My Spring Hedgerow painting uses a similar technique. I have used pastel inreds and blues to create purple in the shadows, and greens and reds to bring the sparkle out in the trees. The optical effect of this method helps with pastel which can sometimes be rather flat. Using small strokes of contrasting colours brings the light into the picture. The disadvantage is that some areas, branches, for example, really do need to be expressed in line. Foliage would probably be rendered in a similar fashion regardless of “style”. One can add highlights much as Constable added his famous white dots or “snow” to replicate the sparkle of sunlight.
Using this method does enable you to create tone and depth but it is important that the size of the dots are modulated in the distance. I found that one considered colour combinations much more, and had to find intense darker pastels in order to render tone effectively, and from this point of view the range of pastels available with varying degrees of hardness and softness were essential. Regrettably I only have the tiniest piece of a really good soft white which I use for highlights in eyes for portraits and have not been able to find a replacement. Unlike paints in tubes once the wrapper has gone from a pastel, you have no idea who made it and what it is called.

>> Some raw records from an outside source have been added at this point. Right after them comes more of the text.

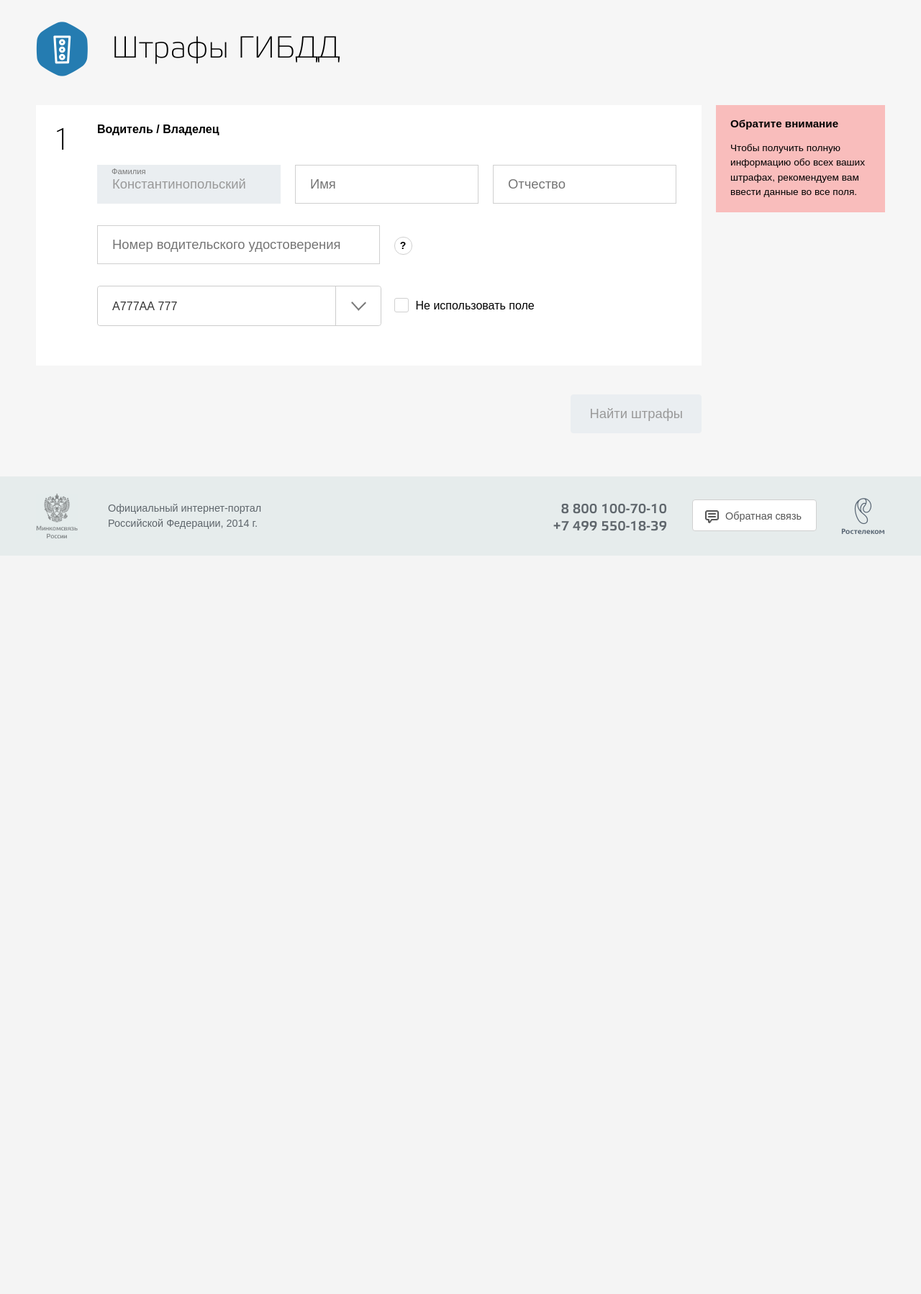
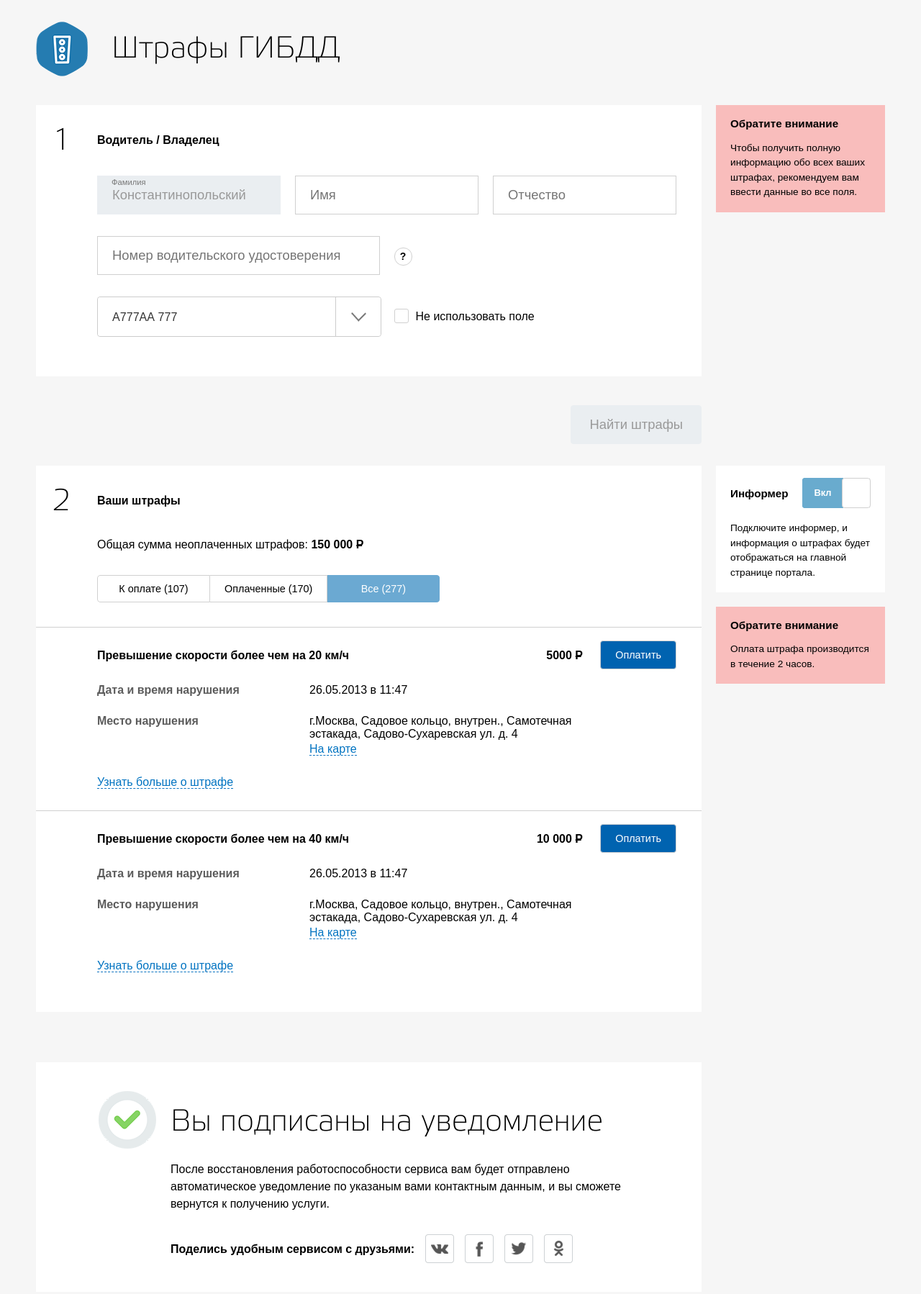
Before and after one commit to bestAIC/EPGU, a PHP site: page /gibdd_shtrafy.html in a window 1280 px wide. Shown: the part 122-1920 px from the top of the page at 72% size. Before the commit the page ends 894 px from the top, so only its background shows below. Run offline with PHP 8.4, Linux system fonts and the light colour scheme.

Commit message:
Штрафы ГИБДД

```diff
--- a/css/main.css
+++ b/css/main.css
@@ -39,6 +39,9 @@ EM {font-style:normal;}
   clear:both;
 }
 
+.fr {float:right;}
+.fl {float:left;}
+
 .rouble {
   display: inline-block;
   position: relative;
@@ -51,6 +54,17 @@ EM {font-style:normal;}
   top: 0.05em;
 }
 
+.pseudo {
+  color:#0173c1;
+  border-bottom:1px dashed #0173c1;
+  cursor:pointer;
+}
+
+.pseudo:hover {
+  color:#013e83;
+  border-color:#013e83;
+}
+
 .l_100 {width:100%;}
 .l_83 {width:83.33333%;}
 .l_75 {width:75%;}
@@ -60,6 +74,7 @@ EM {font-style:normal;}
 .l_25 {width:25%;}
 .l_16 {width:16.66666%;}
 
+.bg_c0 {background:#ffffff;}
 .bg_c1 {background:#f9bdbc;}
 .bg_c2 {background:#cfd8dc;}
 .bg_c3 {background:#a2c4e6;}
@@ -113,7 +128,7 @@ EM {font-style:normal;}
   margin:8px 0 0 0;
 }
 
-#header .catalog {
+#header .catalog_btn {
   position:relative;
   margin:18px 0 0 0;
   display:inline-block;
@@ -221,13 +236,18 @@ EM {font-style:normal;}
   margin:0.3em 0 0.3em 0;
 }
 
-#content .info_block {
-  width:195px;
-  padding:17px 20px;
+#content .info_column {
+  width:235px;
   position:absolute;
   right:-255px;
   top:0;
   font-size:95%;
+}
+
+#content .info_block {
+  padding:17px 20px;
+  position:relative;
+  margin:0 0 20px 0;
 }
 
 #content .info_block H4 {
@@ -236,6 +256,10 @@ EM {font-style:normal;}
 
 #content .info_block P {
   font-size:90%;
+}
+
+#content .info_block .add_pad {
+  margin:0.8em 0 2em 0;
 }
 
 #content .q {
@@ -280,7 +304,6 @@ EM {font-style:normal;}
   display:block;
 }
 
-
 #content .main {
   display:block;
 }
@@ -294,58 +317,10 @@ EM {font-style:normal;}
 }
 
 .main FIELDSET H3 {
-  margin:0 0 40px 0;
+  margin:15px 0 40px 0;
   font-size:100%;
 }
 
-INPUT {
-  border:1px solid #d0d0d0;
-  width:100%;
-  -moz-box-sizing: border-box;
-  box-sizing: border-box;
-  font-size:115%;
-}
-
-INPUT[disabled] {
-  border:1px solid #eaeef1!important;
-  background:#eaeef1!important;
-  color:#999!important;
-}
-
-INPUT:focus {
-  box-shadow: 0px 0px 0px 4px rgba(173, 222, 255, 1);
-  border:1px solid #addeff;
-}
-
-INPUT.big {
-  height:54px;
-  line-height:54px;
-  padding:0px 20px;
-}
-
-#content .btn {
-  float:right;
-}
-
-#content .btn INPUT {
-  padding:0 25px;
-  border-radius:4px;
-  line-height:1em;
-  background:#0063b0;
-  color:#fff;
-}
-
-#content .btn INPUT:hover {
-  background:#023e83;
-}
-
-#content .btn INPUT:active {
-  background:#002957;
-}
-
-LABEL {
-  margin:0 20px 0 10px;
-}
 
 .placeholder_small {
   position:absolute;
@@ -393,21 +368,18 @@ LABEL {
   overflow:hidden;
 }
 
-.col_left,
-.col_right {
-  float:left;
-}
-
 .pre {
   margin:0 20px 0 0;
 }
 
 .passport #content .group_1 .col_left {
   width:460px;
+  float:left;
 }
 
 .passport #content .group_1 .col_right {
   width:220px;
+  float:left;
 }
 
 .load_photo {
@@ -426,10 +398,203 @@ LABEL {
   padding:20px 0 0 20px;
 }
 
-INPUT.small {
+/**/
+
+.selector {
+  overflow:hidden;
+  display:inline-block;
+  border-radius:4px;
+  font-size:90%;
+  margin:30px 0;
+}
+
+.selector LI {
+  float:left;
+  border:1px solid #d0d0d0;
+  border-left:none;
+  padding:10px 20px;
+  min-width:115px;
+  text-align:center;
+  cursor:pointer;
+}
+
+.selector LI.first {
+  border-left:1px solid #d0d0d0;
+  border-radius:4px 0 0 4px;
+}
+
+.selector LI.last {
+  border-radius:0 4px 4px 0;
+}
+
+.selector LI.active {
+  border-color:#6ba9d2;
+  background:#6ba9d2;
+  color:#fff;
+  cursor:default;
+}
+
+/**/
+
+.switcher {
+  display:inline-block;
+  position:absolute;
+  overflow:hidden;
+  width:95px;
+  border-radius:4px;
+  right:20px;
+  font-size:85%;
+  font-weight:bold;
+}
+
+.switcher .cover {
+  margin:0;
+  width:150px;
+  position:relative;
+}
+
+.switcher .cover DIV {
+  float:left;
   height:40px;
+}
+
+.switcher .left,
+.switcher .right {
+  width:55px;
   line-height:40px;
-  padding:0px 10px;
+  text-align:center;
+  cursor:pointer;
+}
+
+.switcher .left {
+  background:#69abce;
+  border:1px solid #69abce;
+  color:#fff;
+  margin:0 -2px 0 0;
+}
+
+.switcher .right {
+  background:#e0e0e0;
+  border:1px solid #d0d0d0;
+  border-left:none;
+  margin:0 0 0 -2px;
+}
+
+.switcher .movable {
+  float:left;
+  width:38px;
+  height:38px;
+  border:1px solid #d0d0d0;
+  background:#fff;
+  border-radius:4px;
+  cursor:pointer;
+  position:relative;
+  z-index:3;
+}
+
+
+/**/
+
+.ticket {
+  width:100%;
+  padding: 30px 15px 30px 85px;
+  border-top:1px solid #d0d0d0;
+  position:relative;
+  margin:0 -15px 0 -85px;
+}
+
+.ticket .sub_title {
+  position:relative;
+  padding:0 150px 0 0;
+  font-weight:bold;
+  margin:0 0 30px 0;
+}
+
+.ticket .sub_title .btn {
+  position:absolute;
+  top:-12px;
+  right:20px;
+}
+
+.ticket DL {
+  display:table;
+}
+
+.ticket DT {
+  display:table-cell;
+  width:295px;
+  font-weight:bold;
+  color:#5c5c5c;
+  padding:0 0 25px 0;
+}
+
+.ticket DD {
+  display:table-cell;
+  width:405px;
+  padding:0 0 25px 0;
+}
+
+.slide_up,
+.hide_show {
+  display:none;
+}
+
+.hide_show {
+  margin:20px 0 0 0;
+}
+
+
+/**/
+
+.advice {
+  margin:30px 0;
+  background:#fff;
+  padding:58px 85px 40px 187px;
+  background:#fff 87px 40px no-repeat;
+}
+
+.advice H2 {
+  font:265% 'etelka_thinregular';
+  margin:0 0 0.65em 0;
+}
+
+.advice P {
+  margin:0 0 1em 0;
+}
+
+.advice .social {
+  display:table;
+  vertical-align:middle;
+  height:40px;
+  margin:0 0 10px 0;
+}
+
+.advice .social A {
+  display:inline-block;
+  margin:0 0 0 15px;
+}
+
+.advice IMG {
+  position:relative;
+  top:0.9em;
+  width:40px;
+  height:40px;
+}
+
+.advice .wrapper {
+  margin:0;
+}
+
+.type_like {
+  background-image: url('../img/ico_round_like.png');
+}
+
+.type_not {
+  background-image: url('../img/ico_round_not.png');
+}
+
+.type_ok {
+  background-image: url('../img/ico_round_ok.png');
 }
 
 /**/
@@ -476,7 +641,7 @@ INPUT.small {
   top:7px;
 }
 
-#footer LI.right .btn {
+#footer LI.right .feedback_btn {
   font-size:90%;
   -moz-box-sizing: border-box;
   box-sizing: border-box;
@@ -493,6 +658,72 @@ INPUT.small {
   background:#fff url('../img/ico_cloud.png') 17px 14px no-repeat;
 }
 
+
+/*Field & Button*/
+INPUT {
+  border:1px solid #d0d0d0;
+  width:100%;
+  -moz-box-sizing: border-box;
+  box-sizing: border-box;
+  font-size:115%;
+}
+
+INPUT[disabled] {
+  border:1px solid #eaeef1!important;
+  background:#eaeef1!important;
+  color:#999!important;
+  cursor:default!important;
+}
+
+INPUT:focus {
+  box-shadow: 0px 0px 0px 4px rgba(173, 222, 255, 1);
+  border:1px solid #addeff;
+}
+
+INPUT.big {
+  height:54px;
+  line-height:54px;
+  padding:0px 20px;
+}
+
+INPUT.small {
+  height:40px;
+  line-height:40px;
+  padding:0px 10px;
+  font-size:90%;
+}
+
+.btn {
+  margin:0 0 30px 0;
+}
+
+.btn INPUT {
+  border-radius:4px;
+  line-height:1em;
+  background:#0063b0;
+  color:#fff;
+  cursor:pointer;
+}
+
+.btn INPUT.big {
+  padding:0 25px;
+}
+
+.btn INPUT.small {
+  padding:0 20px;
+}
+
+.btn INPUT:hover {
+  background:#023e83;
+}
+
+.btn INPUT:active {
+  background:#002957;
+}
+
+LABEL {
+  margin:0 20px 0 10px;
+}
 
 
 /*SForm*/
--- a/gibdd_shtrafy.html
+++ b/gibdd_shtrafy.html
@@ -13,7 +13,7 @@
 
 </head>
 <body>
-  <div id="wrap" class="gibdd">
+  <div id="wrap" class="gibdd_shtrafy">
     <div class="cover">
       <div id="header">
         <div class="top">
@@ -22,7 +22,7 @@
               <img src="img/logo.png" alt="" class="logo"/>
             </li>
             <li class="col_2">
-              <span class="catalog btn">Перейти на основной портал</span>
+              <span class="catalog_btn">Перейти на основной портал</span>
             </li>
             <li class="col_3">
               <a class="exit">Константинопольский К. К.</a>
@@ -46,10 +46,12 @@
         <form class="main clear">
 
           <fieldset class="group_1">
-            <div class="info_block bg_c1">
-              <h4>Обратите внимание</h4>
-              <p>Чтобы получить полную информацию обо всех ваших штрафах, рекомендуем вам ввести данные во все поля.</p>
-            </div>
+            <ul class="info_column">
+              <li class="info_block bg_c1">
+                <h4>Обратите внимание</h4>
+                <p>Чтобы получить полную информацию обо всех ваших штрафах, рекомендуем вам ввести данные во все поля.</p>
+              </li>
+            </ul>
 
             <span class="point_num">1</span>
             <h3>Водитель / Владелец</h3>
@@ -68,10 +70,155 @@
             </em><em class="wrapper l_50"><input type="checkbox"><label>Не использовать поле</label></em>
 
           </fieldset>
-          <span class="btn white"><input class="big" type="submit" value="Найти штрафы" disabled="disabled"/></span>
+          <div class="clear"><span class="btn fr"><input class="big" type="submit" value="Найти штрафы" disabled="disabled"/></span></div>
+
+          <fieldset class="group_2">
+            <ul class="info_column">
+              <li class="info_block bg_c0">
+                <div class="switcher active">
+                  <div class="cover">
+                    <div class="left active">Вкл</div>
+                    <div class="movable"></div>
+                    <div class="right">Откл</div>
+                  </div>
+                </div>
+
+                <h4 class="add_pad">Информер</h4>
+                <p>Подключите информер, и информация о штрафах будет отображаться на главной странице портала.</p>
+              </li>
+              <li class="info_block bg_c1">
+                <h4>Обратите внимание</h4>
+                <p>Оплата штрафа производится в течение 2&nbsp;часов.</p>
+              </li>
+            </ul>
+            <span class="point_num">2</span>
+            <h3>Ваши штрафы</h3>
+            <p>Общая сумма неоплаченных штрафов: <b>150 000</b> <strong class="rouble">Р</strong></p>
+            <ul class="selector">
+              <li class="first">К оплате (107)</li>
+              <li >Оплаченные (170)</li>
+              <li class="last active">Все (277)</li>
+            </ul>
+
+            <div class="ticket">
+              <div class="sub_title clear"><span class="fl">Превышение скорости более чем на 20 км/ч</span><span class="fr">5000&nbsp;<nobr class="rouble">Р</nobr></span> <span class="btn"><input class="small" type="submit" value="Оплатить" /></span></div>
+              <dl>
+                <dt>Дата и время нарушения</dt>
+                <dd>26.05.2013 в 11:47</dd>
+              </dl>
+              <dl>
+                <dt>Место нарушения</dt>
+                <dd>г.Москва, Садовое кольцо, внутрен., Самотечная эстакада, Садово-Сухаревская ул. д. 4
+                  <p><span class="pseudo">На карте</span></p>
+                </dd>
+              </dl>
+
+              <div class="more_info">
+                <span class="pseudo"><em class="slide_down">Узнать больше о штрафе</em><em class="slide_up">Скрыть</em></span>
+                <div class="hide_show">
+                  <dl>
+                    <dt>Статья правонарушения</dt>
+                    <dd>Управление транспортным средством водителем, не пристегнутым ремнем безопасности... <span class="pseudo">Вся статья</span></dd>
+                  </dl>
+                  <dl>
+                    <dt>Марка, модель</dt>
+                    <dd>Ниссан</dd>
+                  </dl>
+                  <dl>
+                    <dt>Подразделение, выявившее нарушение</dt>
+                    <dd>1145519</dd>
+                  </dl>
+                  <dl>
+                    <dt>Постановление</dt>
+                    <dd>77ФА1525884 от 08.12.2012</dd>
+                  </dl>
+                  <dl>
+                    <dt>Оплатить до</dt>
+                    <dd>25.06.2014</dd>
+                  </dl>
+                </div>
+              </div>
+
+            </div>
+
+            <div class="ticket">
+              <div class="sub_title clear"><span class="fl">Превышение скорости более чем на 40 км/ч</span><span class="fr">10 000&nbsp;<nobr class="rouble">Р</nobr></span> <span class="btn"><input class="small" type="submit" value="Оплатить" /></span></div>
+              <dl>
+                <dt>Дата и время нарушения</dt>
+                <dd>26.05.2013 в 11:47</dd>
+              </dl>
+              <dl>
+                <dt>Место нарушения</dt>
+                <dd>г.Москва, Садовое кольцо, внутрен., Самотечная эстакада, Садово-Сухаревская ул. д. 4
+                  <p><span class="pseudo">На карте</span></p>
+                </dd>
+              </dl>
+
+              <div class="more_info">
+                <span class="pseudo"><em class="slide_down">Узнать больше о штрафе</em><em class="slide_up">Скрыть</em></span>
+                <div class="hide_show">
+                  <dl>
+                    <dt>Статья правонарушения</dt>
+                    <dd>Управление транспортным средством водителем, не пристегнутым ремнем безопасности... <span class="pseudo">Вся статья</span></dd>
+                  </dl>
+                  <dl>
+                    <dt>Марка, модель</dt>
+                    <dd>Ниссан</dd>
+                  </dl>
+                  <dl>
+                    <dt>Подразделение, выявившее нарушение</dt>
+                    <dd>1145519</dd>
+                  </dl>
+                  <dl>
+                    <dt>Постановление</dt>
+                    <dd>77ФА1525884 от 08.12.2012</dd>
+                  </dl>
+                  <dl>
+                    <dt>Оплатить до</dt>
+                    <dd>25.06.2014</dd>
+                  </dl>
+                </div>
+              </div>
+
+            </div>
+          </fieldset>
 
         </form>
 
+        <div class="advice type_ok">
+          <h2>Вы подписаны на уведомление</h2>
+          <p>После восстановления работоспособности сервиса вам будет отправлено автоматическое уведомление по указаным вами контактным данным,
+          и вы сможете вернутся к получению услуги.</p>
+          <div class="social">
+            <b>Поделись удобным сервисом с друзьями:</b>
+            <a href="#"><img src="img/ico_soc_vk.png"/></a>
+            <a href="#"><img src="img/ico_soc_fb.png"/></a>
+            <a href="#"><img src="img/ico_soc_tw.png"/></a>
+            <a href="#"><img src="img/ico_soc_ok.png"/></a>
+          </div>
+        </div>
+
+        <div class="advice type_like">
+          <h2>Поздравляем!</h2>
+          <p>С радостью сообщаем, что в доступных нам базах данных не найдено ни одной вашей задолженности. Это означает, что вам не о чем беспокоится.</p>
+          <div class="social">
+            <b>Поделись удобным сервисом с друзьями:</b>
+            <a href="#"><img src="img/ico_soc_vk.png"/></a>
+            <a href="#"><img src="img/ico_soc_fb.png"/></a>
+            <a href="#"><img src="img/ico_soc_tw.png"/></a>
+            <a href="#"><img src="img/ico_soc_ok.png"/></a>
+          </div>
+        </div>
+
+        <div class="advice type_not">
+          <h2>Что-то пошло не так!</h2>
+          <p>К сожалению, сервис недоступен. Попробуйте еще раз позднее. Вы можете подписаться на разовое уведомление о восстановлении работоспособности сервиса.
+          Данные будут отправлены на почту или телефон, указанные в вашем личном кабинете.</p>
+          <form>
+            <em class="wrapper l_66"><input type="text" placeholder="E-mail" value="test@test.ru" class="big" disabled="disabled"/>
+            </em><em class="wrapper l_33"><input type="text" placeholder="Контактный телефон" value="+7 912 200-00-02" class="big" disabled="disabled"/></em>
+          </form>
+        </div>
 
       </div>
     </div>
@@ -84,7 +231,7 @@
           <span class="phones">
             8 800 100-70-10<br/>
             +7 499 550-18-39
-          </span><a href="#" class="btn white">
+          </span><a href="#" class="feedback_btn">
             Обратная связь
           </a>
         </li>
```
Also changed, not shown: js/main.js (+61 -0 lines), img/ico_gibdd.png, img/ico_round_like.png, img/ico_round_not.png, img/ico_round_ok.png.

I also did an oil pastel picture of daffodils in a vase. I was frustrated with progress of this painting at the outset, but once it began to materialize I felt happier. This, I found, was one of the problems with Pointillism, as I do not like to include an under-drawing, preferring to draw direct.
Check and Log
- Have you created an effective image using these techniques?
I am satisfied with the picture I have created but probably wouldn’t do something similar by choice as it is a slow process which is not rewarding until the work is finished. It is a bit like filling in the dots.
- How can you use these techniques in your own work?
Whilst I would not wish to embark on a full-scale pointillist work, the method did provide reminders of contrasting colours and the importance of scale in the distance as well as awareness of the hardness/softness qualities of various pastels.
- How can you continue the experimentation with this technique?